6. In G. Rangamannar v. Desu Rangiah (supra), the original tenant, a few years after the commencement of the tenancy, entered into a partnership with two persons and carried on the partnership business in the very premises in which he was previously carrying on business. A question arose whether it could be said that he had sublet the premises. Subba Rao, J. (as he then was) referred to several English cases on the question as to what was meant by the word 'sub-let' and finally observed: It is clear from the aforesaid decisions that there cannot be a sub-letting, unless the lessee parted with legal possession. The mere fact that another is allowed to use the premises while the lessee retains the legal possession is not enough to creates a sub-lease.

7. In Vishwanath v. Chaman Lal (supra), a learned single judge of the Delhi High Court held that if an individual took the premises on rent and then converted his sole proprietary business into a private Limited company in which he had the controlling interest he could not be said to have sub-let, assigned or otherwise parted with possession of the premises so as to entitle the landlord to evict him from the premises. In Reliable Finance Corporation v. Clearing House (supra), another learned single judge of the High Court held that where a private limited company was functioning from a rented premises and the Managing Director of that company allowed a firm of which he was a partner to function from the same premises, there was no sub-letting, assignment or parting with possession within the meaning of Section 14(1)(b) of the Delhi Rent Control Act.

8. As mentioned by us earlier, the Madras-Bangalore Transport Company (West) continued to be in occupation of the premises even after the Caravan Goods Carrier Private Limited came in. They never effaced themselves. The firm allowed Caravan Goods Carrier Private Limited Company, to function from the same premises but Caravan Goods Carrier Private Limited though a separate legal entity, was in fact a creature of the partners of Madras-Bangalore Transport Company (West) and was the very image of the firm.
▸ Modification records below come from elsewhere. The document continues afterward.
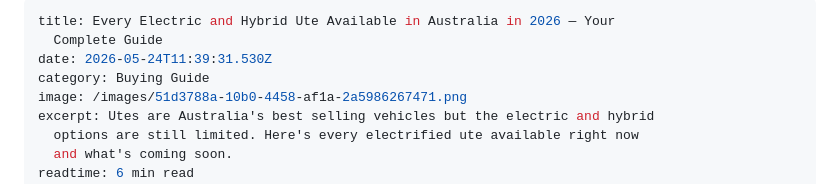
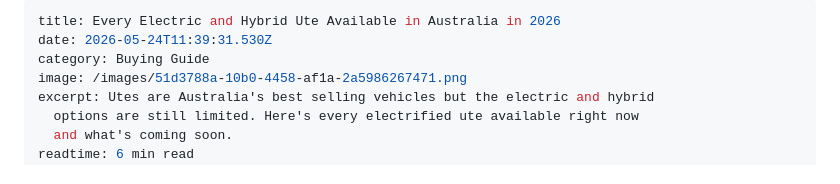
Before and after one commit to padih4-hub/evclear, a Markdown page: static/posts/2026-05-24-every-electric-and-hybrid-ute-available-in-australia-in-2026-—-your-complete-guide.md, the part around the change. Rendered like a GitHub page.

Commit message:
Update Blog Posts “2026-05-24-every-electric-and-hybrid-ute-available-in-australia-in-2026-—-your-complete-guide”

```diff
--- a/static/posts/2026-05-24-every-electric-and-hybrid-ute-available-in-australia-in-2026-—-your-complete-guide.md
+++ b/static/posts/2026-05-24-every-electric-and-hybrid-ute-available-in-australia-in-2026-—-your-complete-guide.md
@@ -1,6 +1,5 @@
 ---
-title: Every Electric and Hybrid Ute Available in Australia in 2026 — Your
-  Complete Guide
+title: Every Electric and Hybrid Ute Available in Australia in 2026
 date: 2026-05-24T11:39:31.530Z
 category: Buying Guide
 image: /images/51d3788a-10b0-4458-af1a-2a5986267471.png
```
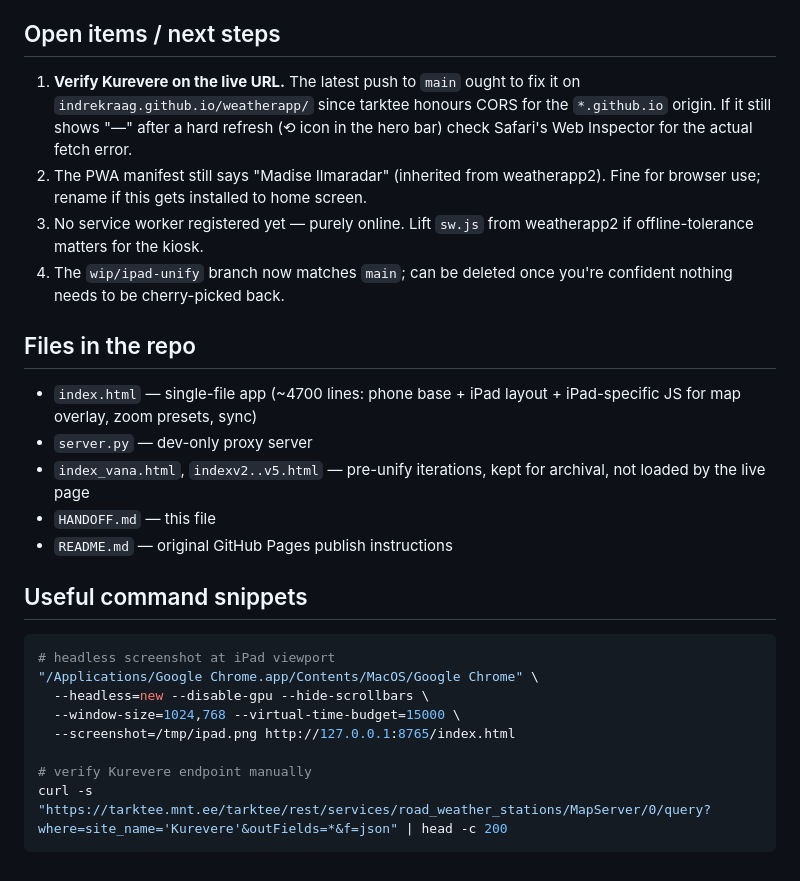
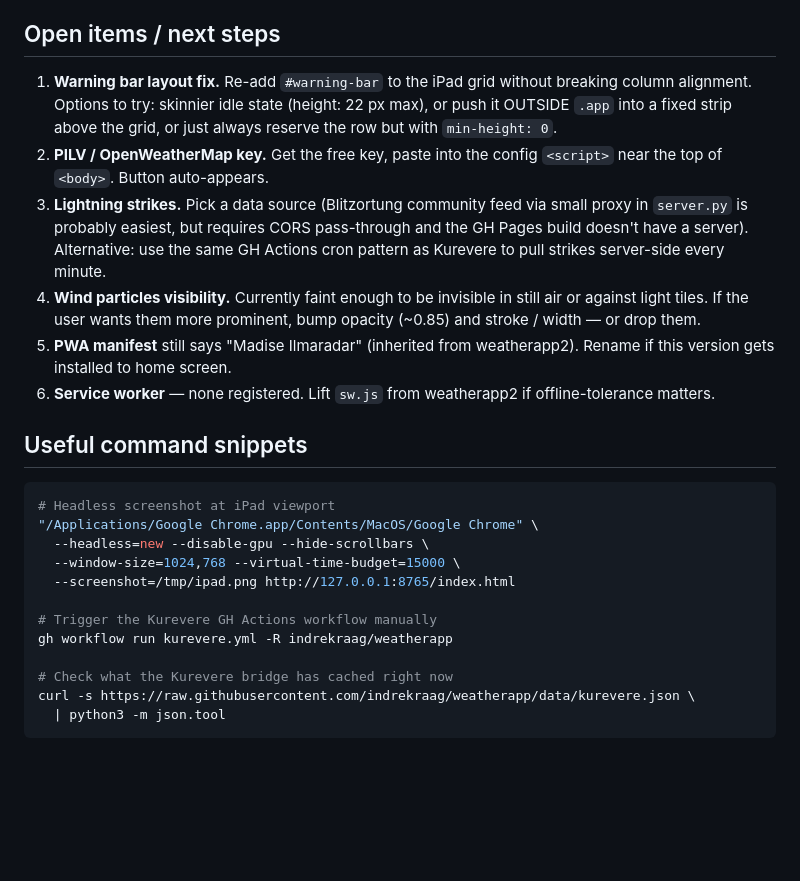
Before and after one commit to indrekraag/weatherapp, a Markdown page: HANDOFF.md, the part around one of its changes. Rendered like a GitHub page; blank space fills up the shorter version.

Commit message:
Update HANDOFF.md — session close, current state + open items

````diff
--- a/HANDOFF.md
+++ b/HANDOFF.md
@@ -91,38 +151,39 @@ without the Kurevere/EMHI proxy fallbacks.
 
 ## Open items / next steps
 
-1. **Verify Kurevere on the live URL.** The latest push to `main` ought
-   to fix it on `indrekraag.github.io/weatherapp/` since tarktee
-   honours CORS for the `*.github.io` origin. If it still shows "—"
-   after a hard refresh (⟲ icon in the hero bar) check Safari's Web
-   Inspector for the actual fetch error.
-2. The PWA manifest still says "Madise Ilmaradar" (inherited from
-   weatherapp2). Fine for browser use; rename if this gets installed
-   to home screen.
-3. No service worker registered yet — purely online. Lift `sw.js` from
-   weatherapp2 if offline-tolerance matters for the kiosk.
-4. The `wip/ipad-unify` branch now matches `main`; can be deleted once
-   you're confident nothing needs to be cherry-picked back.
-
-## Files in the repo
-
-- `index.html` — single-file app (~4700 lines: phone base + iPad
-  layout + iPad-specific JS for map overlay, zoom presets, sync)
-- `server.py` — dev-only proxy server
-- `index_vana.html`, `indexv2..v5.html` — pre-unify iterations,
-  kept for archival, not loaded by the live page
-- `HANDOFF.md` — this file
-- `README.md` — original GitHub Pages publish instructions
+1. **Warning bar layout fix.** Re-add `#warning-bar` to the iPad grid
+   without breaking column alignment. Options to try: skinnier idle
+   state (height: 22 px max), or push it OUTSIDE `.app` into a fixed
+   strip above the grid, or just always reserve the row but with
+   `min-height: 0`.
+2. **PILV / OpenWeatherMap key.** Get the free key, paste into the
+   config `<script>` near the top of `<body>`. Button auto-appears.
+3. **Lightning strikes.** Pick a data source (Blitzortung community
+   feed via small proxy in `server.py` is probably easiest, but
+   requires CORS pass-through and the GH Pages build doesn't have a
+   server). Alternative: use the same GH Actions cron pattern as
+   Kurevere to pull strikes server-side every minute.
+4. **Wind particles visibility.** Currently faint enough to be invisible
+   in still air or against light tiles. If the user wants them more
+   prominent, bump opacity (~0.85) and stroke / width — or drop them.
+5. **PWA manifest** still says "Madise Ilmaradar" (inherited from
+   weatherapp2). Rename if this version gets installed to home screen.
+6. **Service worker** — none registered. Lift `sw.js` from weatherapp2
+   if offline-tolerance matters.
 
 ## Useful command snippets
 
 ```bash
-# headless screenshot at iPad viewport
+# Headless screenshot at iPad viewport
 "/Applications/Google Chrome.app/Contents/MacOS/Google Chrome" \
   --headless=new --disable-gpu --hide-scrollbars \
   --window-size=1024,768 --virtual-time-budget=15000 \
   --screenshot=/tmp/ipad.png http://127.0.0.1:8765/index.html
 
-# verify Kurevere endpoint manually
-curl -s "https://tarktee.mnt.ee/tarktee/rest/services/road_weather_stations/MapServer/0/query?where=site_name='Kurevere'&outFields=*&f=json" | head -c 200
+# Trigger the Kurevere GH Actions workflow manually
+gh workflow run kurevere.yml -R indrekraag/weatherapp
+
+# Check what the Kurevere bridge has cached right now
+curl -s https://raw.githubusercontent.com/indrekraag/weatherapp/data/kurevere.json \
+  | python3 -m json.tool
 ```
````
Also changed, not shown: other parts of HANDOFF.md (+109 -49 lines).
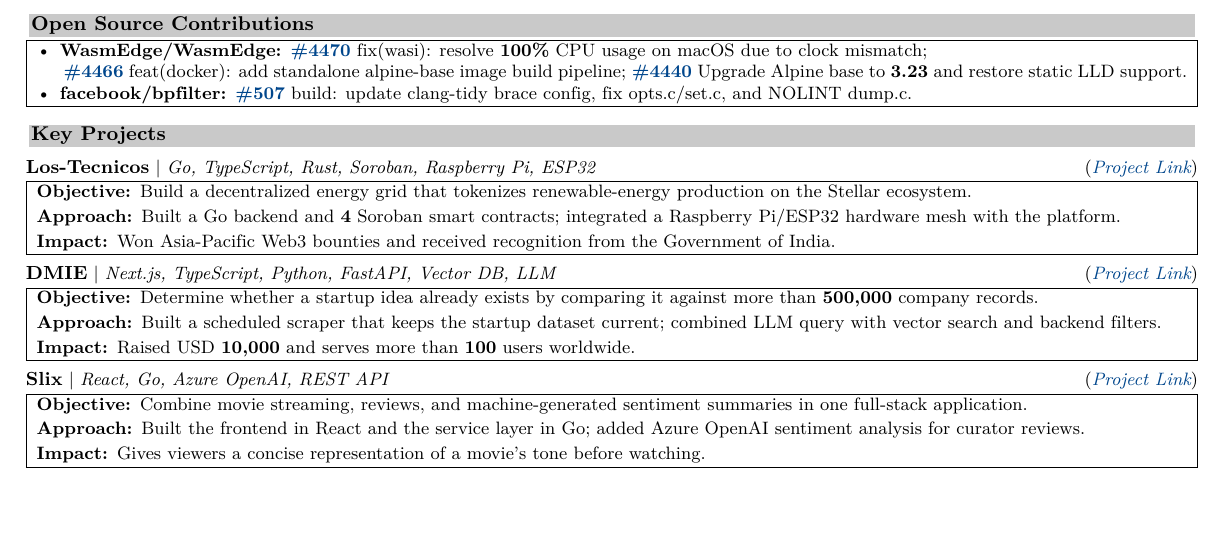
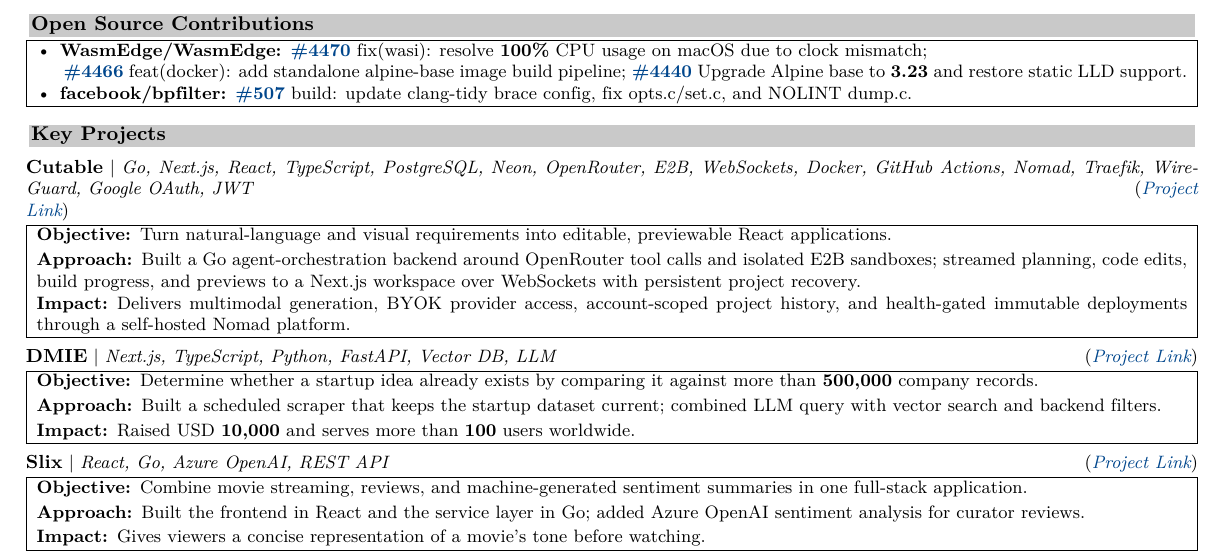
Before and after one commit to blackdragoon26/muchBetterPortfolio, a LaTeX CV (resume/resume.tex, which reads resume/generated/projects.tex): part of the page before the commit and part of page 1 of 2 after it, cut so that both start at the same text, the shorter picture padded with empty space. Compiled offline with XeLaTeX.

Commit message:
chore: sync portfolio content and resume

```diff
--- a/resume/generated/projects.tex
+++ b/resume/generated/projects.tex
@@ -1,12 +1,12 @@
 % Generated by scripts/generate-resume-highlights.mjs. Do not edit manually.
 \sectionhead{Key Projects}%
 \noindent\begin{minipage}{\linewidth}
-\entryhead{Los-Tecnicos}{Go, TypeScript, Rust, Soroban, Raspberry Pi, ESP32}{\href{https://los-tecnicos.vercel.app/}{Project Link}}%
+\entryhead{Cutable}{Go, Next.js, React, TypeScript, PostgreSQL, Neon, OpenRouter, E2B, WebSockets, Docker, GitHub Actions, Nomad, Traefik, WireGuard, Google OAuth, JWT}{\href{https://cutable.sankalpjha.dev/}{Project Link}}%
 \noindent\begin{tabular}{|p{\dimexpr\linewidth-2\tabcolsep-2\arrayrulewidth\relax}|}
 \hline
-\textbf{Objective:}\enspace Build a decentralized energy grid that tokenizes renewable-energy production on the Stellar ecosystem. \\[1.5pt]
-\textbf{Approach:}\enspace Built a Go backend and \textbf{4} Soroban smart contracts; integrated a Raspberry Pi/ESP32 hardware mesh with the platform. \\[1.5pt]
-\textbf{Impact:}\enspace Won Asia-Pacific Web3 bounties and received recognition from the Government of India. \\
+\textbf{Objective:}\enspace Turn natural-language and visual requirements into editable, previewable React applications. \\[1.5pt]
+\textbf{Approach:}\enspace Built a Go agent-orchestration backend around OpenRouter tool calls and isolated E2B sandboxes; streamed planning, code edits, build progress, and previews to a Next.js workspace over WebSockets with persistent project recovery. \\[1.5pt]
+\textbf{Impact:}\enspace Delivers multimodal generation, BYOK provider access, account-scoped project history, and health-gated immutable deployments through a self-hosted Nomad platform. \\
 \hline
 \end{tabular}%
 \end{minipage}\par
```
Also changed, not shown: 7 other files.
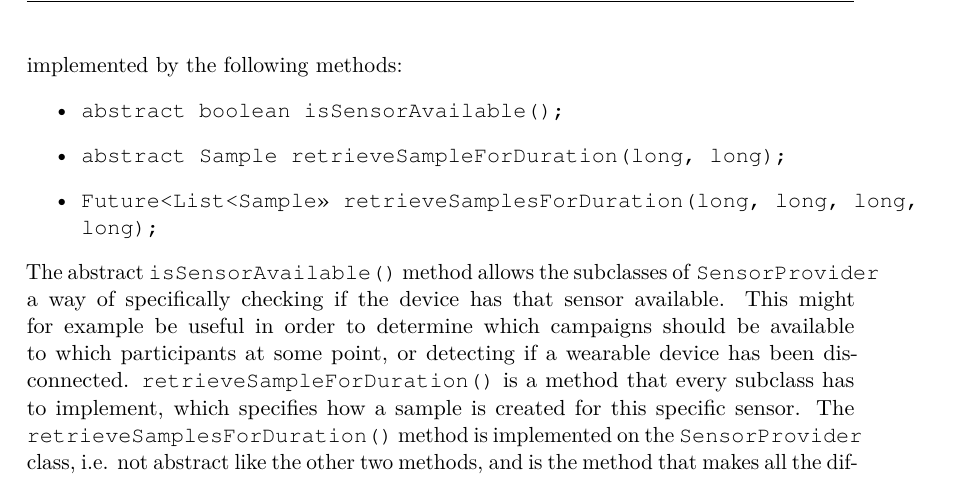
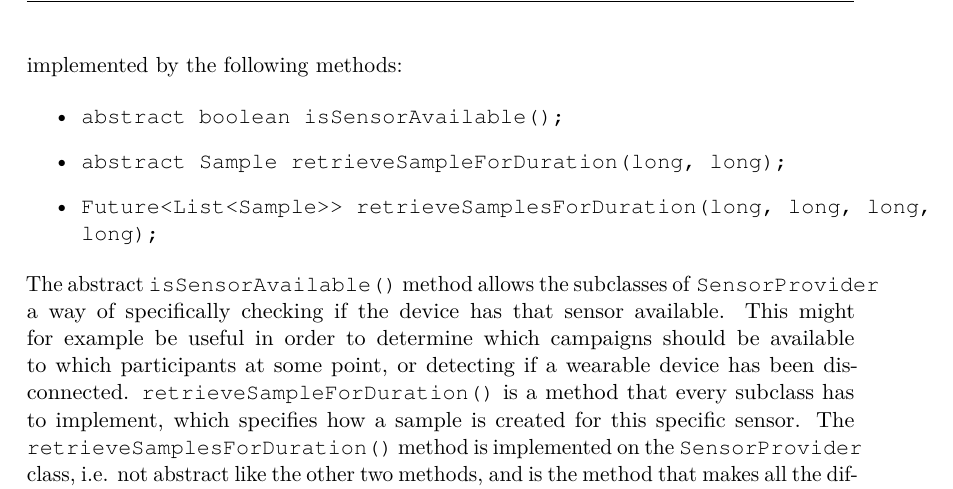
Before and after one commit to Shaderex/SW8-Report, a LaTeX thesis (super_main.tex, which reads content/gathering_sensor_data/sensor_providers.tex): part of page 37 of 62, cut so that both start at the same text. Compiled offline with pdfLaTeX.

Commit message:
>> => >{}>

```diff
--- a/content/gathering_sensor_data/sensor_providers.tex
+++ b/content/gathering_sensor_data/sensor_providers.tex
@@ -6,10 +6,11 @@ To support this structure of the sensor output, we have designed an abstraction
 
 \subsection{Implementation}
 We have implemented an abstract class called \mono{SensoProvider}, which can be specialized for each type of sensor available. The common interface for these sensor providers is implemented by the following methods:
+
 \begin{itemize}
 	\item \mono{abstract boolean isSensorAvailable();}
 	\item \mono{abstract Sample retrieveSampleForDuration(long, long);}
-	\item \mono{Future<List<Sample>> retrieveSamplesForDuration(long, long, long, long);}
+	\item \mono{Future<List<Sample>{}> retrieveSamplesForDuration(long, long, long, long);}
 \end{itemize}
 
 The abstract \mono{isSensorAvailable()} method allows the subclasses of \mono{SensorProvider} a way of specifically checking if the device has that sensor available. This might for example be useful in order to determine which campaigns should be available to which participants at some point, or detecting if a wearable device has been disconnected. \mono{retrieveSampleForDuration()} is a method that every subclass has to implement, which specifies how a sample is created for this specific sensor. The \mono{retrieveSamplesForDuration()} method is implemented on the \mono{SensorProvider} class, i.e. not abstract like the other two methods, and is the method that makes all the different providers work asynchronously. The method returns a \mono{Future<List<Sample>>}. A future, in Android, is the result of an asynchronous computation. The result from a future can be retrieved by calling the \mono{get()} method on the future object, which is a blocking call. Android then provides different methods to check whether or not the computation is completed, in progress, and so on. The method works by submitting a \mono{Callable} to a thread pool, which will eventually return a list of samples, i.e. the future. This callable contains a \mono{TimerTask}, which is a task that is repeated a certain amount of times, that in return calls the \mono{retrieveSampleForDuration()} method. In that way, we have a \mono{Callable} which at some point returns the desired amount of samples.
```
The Limited company and the partnership firm were two only in name but one for practical purposes. There was substantial identity between the limited company and the partnership firm. We do not think that there was any sub-letting, assignment or parting with possession of the premises by Madras-Bangalore Transport Company (West) to Caravan Goods Carrier Private Limited so as to attract Section 14(1)(b) of the Delhi Rent Control Act. In the result the appeal is allowed with costs.